> [Input records]
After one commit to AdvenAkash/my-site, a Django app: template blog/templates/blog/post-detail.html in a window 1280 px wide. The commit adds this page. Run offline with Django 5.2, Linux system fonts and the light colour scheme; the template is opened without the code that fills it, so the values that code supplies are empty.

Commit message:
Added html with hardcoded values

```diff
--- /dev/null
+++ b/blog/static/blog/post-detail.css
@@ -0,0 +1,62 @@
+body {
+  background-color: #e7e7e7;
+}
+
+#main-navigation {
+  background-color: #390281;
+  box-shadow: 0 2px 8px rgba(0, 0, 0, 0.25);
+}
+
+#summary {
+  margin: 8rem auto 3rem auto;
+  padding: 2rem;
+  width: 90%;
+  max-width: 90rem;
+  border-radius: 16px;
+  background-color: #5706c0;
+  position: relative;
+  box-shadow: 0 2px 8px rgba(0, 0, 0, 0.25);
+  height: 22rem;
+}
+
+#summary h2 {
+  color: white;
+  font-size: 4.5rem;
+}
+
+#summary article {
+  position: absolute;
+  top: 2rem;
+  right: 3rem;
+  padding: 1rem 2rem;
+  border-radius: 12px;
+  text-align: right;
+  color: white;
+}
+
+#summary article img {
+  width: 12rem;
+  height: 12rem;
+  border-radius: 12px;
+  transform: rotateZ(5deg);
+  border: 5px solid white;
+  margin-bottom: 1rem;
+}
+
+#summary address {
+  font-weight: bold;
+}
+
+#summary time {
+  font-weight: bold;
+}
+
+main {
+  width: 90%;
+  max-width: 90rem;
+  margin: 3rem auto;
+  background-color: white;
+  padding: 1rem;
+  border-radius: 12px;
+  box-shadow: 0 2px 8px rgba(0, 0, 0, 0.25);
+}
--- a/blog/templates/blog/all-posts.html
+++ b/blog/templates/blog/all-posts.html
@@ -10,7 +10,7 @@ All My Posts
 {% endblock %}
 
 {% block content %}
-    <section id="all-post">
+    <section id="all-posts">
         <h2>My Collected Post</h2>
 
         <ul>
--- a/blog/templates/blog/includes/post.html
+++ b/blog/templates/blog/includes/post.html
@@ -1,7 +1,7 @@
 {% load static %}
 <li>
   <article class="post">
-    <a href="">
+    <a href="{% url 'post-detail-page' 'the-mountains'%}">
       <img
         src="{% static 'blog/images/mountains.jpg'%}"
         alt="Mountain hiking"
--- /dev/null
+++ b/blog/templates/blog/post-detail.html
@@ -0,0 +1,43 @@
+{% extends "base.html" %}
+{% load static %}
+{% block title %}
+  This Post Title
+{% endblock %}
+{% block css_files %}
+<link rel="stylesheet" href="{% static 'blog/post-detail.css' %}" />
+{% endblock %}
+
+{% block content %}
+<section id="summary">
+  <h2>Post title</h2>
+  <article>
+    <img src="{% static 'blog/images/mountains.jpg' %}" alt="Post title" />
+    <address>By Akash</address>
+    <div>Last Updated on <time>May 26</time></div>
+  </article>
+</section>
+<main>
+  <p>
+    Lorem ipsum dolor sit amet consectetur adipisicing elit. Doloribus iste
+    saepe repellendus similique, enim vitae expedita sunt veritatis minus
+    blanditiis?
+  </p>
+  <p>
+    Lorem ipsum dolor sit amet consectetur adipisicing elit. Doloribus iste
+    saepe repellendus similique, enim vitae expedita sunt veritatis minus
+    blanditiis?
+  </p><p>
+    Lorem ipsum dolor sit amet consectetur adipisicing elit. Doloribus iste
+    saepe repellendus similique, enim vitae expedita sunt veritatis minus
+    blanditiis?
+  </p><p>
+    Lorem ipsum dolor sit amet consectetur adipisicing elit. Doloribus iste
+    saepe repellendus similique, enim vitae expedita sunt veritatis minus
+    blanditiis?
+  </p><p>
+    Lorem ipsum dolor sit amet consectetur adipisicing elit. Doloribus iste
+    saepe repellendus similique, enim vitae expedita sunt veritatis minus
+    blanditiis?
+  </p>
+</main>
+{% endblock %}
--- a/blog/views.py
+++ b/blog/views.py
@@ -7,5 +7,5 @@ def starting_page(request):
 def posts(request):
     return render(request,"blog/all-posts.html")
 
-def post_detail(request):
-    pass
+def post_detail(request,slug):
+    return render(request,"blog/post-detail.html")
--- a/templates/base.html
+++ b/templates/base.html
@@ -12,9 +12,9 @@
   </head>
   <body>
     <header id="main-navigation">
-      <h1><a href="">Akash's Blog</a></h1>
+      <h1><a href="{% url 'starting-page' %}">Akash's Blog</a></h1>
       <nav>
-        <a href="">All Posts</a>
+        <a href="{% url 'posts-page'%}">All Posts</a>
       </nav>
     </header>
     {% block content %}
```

> [Exercise instructions] A verbatim copy of all the entries is the expected result.

> [Task answer]
After one commit to AdvenAkash/my-site, a Django app: template blog/templates/blog/post-detail.html in a window 1280 px wide. The commit adds this page. Run offline with Django 5.2, Linux system fonts and the light colour scheme; the template is opened without the code that fills it, so the values that code supplies are empty.

Commit message:
Added html with hardcoded values

```diff
--- /dev/null
+++ b/blog/static/blog/post-detail.css
@@ -0,0 +1,62 @@
+body {
+  background-color: #e7e7e7;
+}
+
+#main-navigation {
+  background-color: #390281;
+  box-shadow: 0 2px 8px rgba(0, 0, 0, 0.25);
+}
+
+#summary {
+  margin: 8rem auto 3rem auto;
+  padding: 2rem;
+  width: 90%;
+  max-width: 90rem;
+  border-radius: 16px;
+  background-color: #5706c0;
+  position: relative;
+  box-shadow: 0 2px 8px rgba(0, 0, 0, 0.25);
+  height: 22rem;
+}
+
+#summary h2 {
+  color: white;
+  font-size: 4.5rem;
+}
+
+#summary article {
+  position: absolute;
+  top: 2rem;
+  right: 3rem;
+  padding: 1rem 2rem;
+  border-radius: 12px;
+  text-align: right;
+  color: white;
+}
+
+#summary article img {
+  width: 12rem;
+  height: 12rem;
+  border-radius: 12px;
+  transform: rotateZ(5deg);
+  border: 5px solid white;
+  margin-bottom: 1rem;
+}
+
+#summary address {
+  font-weight: bold;
+}
+
+#summary time {
+  font-weight: bold;
+}
+
+main {
+  width: 90%;
+  max-width: 90rem;
+  margin: 3rem auto;
+  background-color: white;
+  padding: 1rem;
+  border-radius: 12px;
+  box-shadow: 0 2px 8px rgba(0, 0, 0, 0.25);
+}
--- a/blog/templates/blog/all-posts.html
+++ b/blog/templates/blog/all-posts.html
@@ -10,7 +10,7 @@ All My Posts
 {% endblock %}
 
 {% block content %}
-    <section id="all-post">
+    <section id="all-posts">
         <h2>My Collected Post</h2>
 
         <ul>
--- a/blog/templates/blog/includes/post.html
+++ b/blog/templates/blog/includes/post.html
@@ -1,7 +1,7 @@
 {% load static %}
 <li>
   <article class="post">
-    <a href="">
+    <a href="{% url 'post-detail-page' 'the-mountains'%}">
       <img
         src="{% static 'blog/images/mountains.jpg'%}"
         alt="Mountain hiking"
--- /dev/null
+++ b/blog/templates/blog/post-detail.html
@@ -0,0 +1,43 @@
+{% extends "base.html" %}
+{% load static %}
+{% block title %}
+  This Post Title
+{% endblock %}
+{% block css_files %}
+<link rel="stylesheet" href="{% static 'blog/post-detail.css' %}" />
+{% endblock %}
+
+{% block content %}
+<section id="summary">
+  <h2>Post title</h2>
+  <article>
+    <img src="{% static 'blog/images/mountains.jpg' %}" alt="Post title" />
+    <address>By Akash</address>
+    <div>Last Updated on <time>May 26</time></div>
+  </article>
+</section>
+<main>
+  <p>
+    Lorem ipsum dolor sit amet consectetur adipisicing elit. Doloribus iste
+    saepe repellendus similique, enim vitae expedita sunt veritatis minus
+    blanditiis?
+  </p>
+  <p>
+    Lorem ipsum dolor sit amet consectetur adipisicing elit. Doloribus iste
+    saepe repellendus similique, enim vitae expedita sunt veritatis minus
+    blanditiis?
+  </p><p>
+    Lorem ipsum dolor sit amet consectetur adipisicing elit. Doloribus iste
+    saepe repellendus similique, enim vitae expedita sunt veritatis minus
+    blanditiis?
+  </p><p>
+    Lorem ipsum dolor sit amet consectetur adipisicing elit. Doloribus iste
+    saepe repellendus similique, enim vitae expedita sunt veritatis minus
+    blanditiis?
+  </p><p>
+    Lorem ipsum dolor sit amet consectetur adipisicing elit. Doloribus iste
+    saepe repellendus similique, enim vitae expedita sunt veritatis minus
+    blanditiis?
+  </p>
+</main>
+{% endblock %}
--- a/blog/views.py
+++ b/blog/views.py
@@ -7,5 +7,5 @@ def starting_page(request):
 def posts(request):
     return render(request,"blog/all-posts.html")
 
-def post_detail(request):
-    pass
+def post_detail(request,slug):
+    return render(request,"blog/post-detail.html")
--- a/templates/base.html
+++ b/templates/base.html
@@ -12,9 +12,9 @@
   </head>
   <body>
     <header id="main-navigation">
-      <h1><a href="">Akash's Blog</a></h1>
+      <h1><a href="{% url 'starting-page' %}">Akash's Blog</a></h1>
       <nav>
-        <a href="">All Posts</a>
+        <a href="{% url 'posts-page'%}">All Posts</a>
       </nav>
     </header>
     {% block content %}
```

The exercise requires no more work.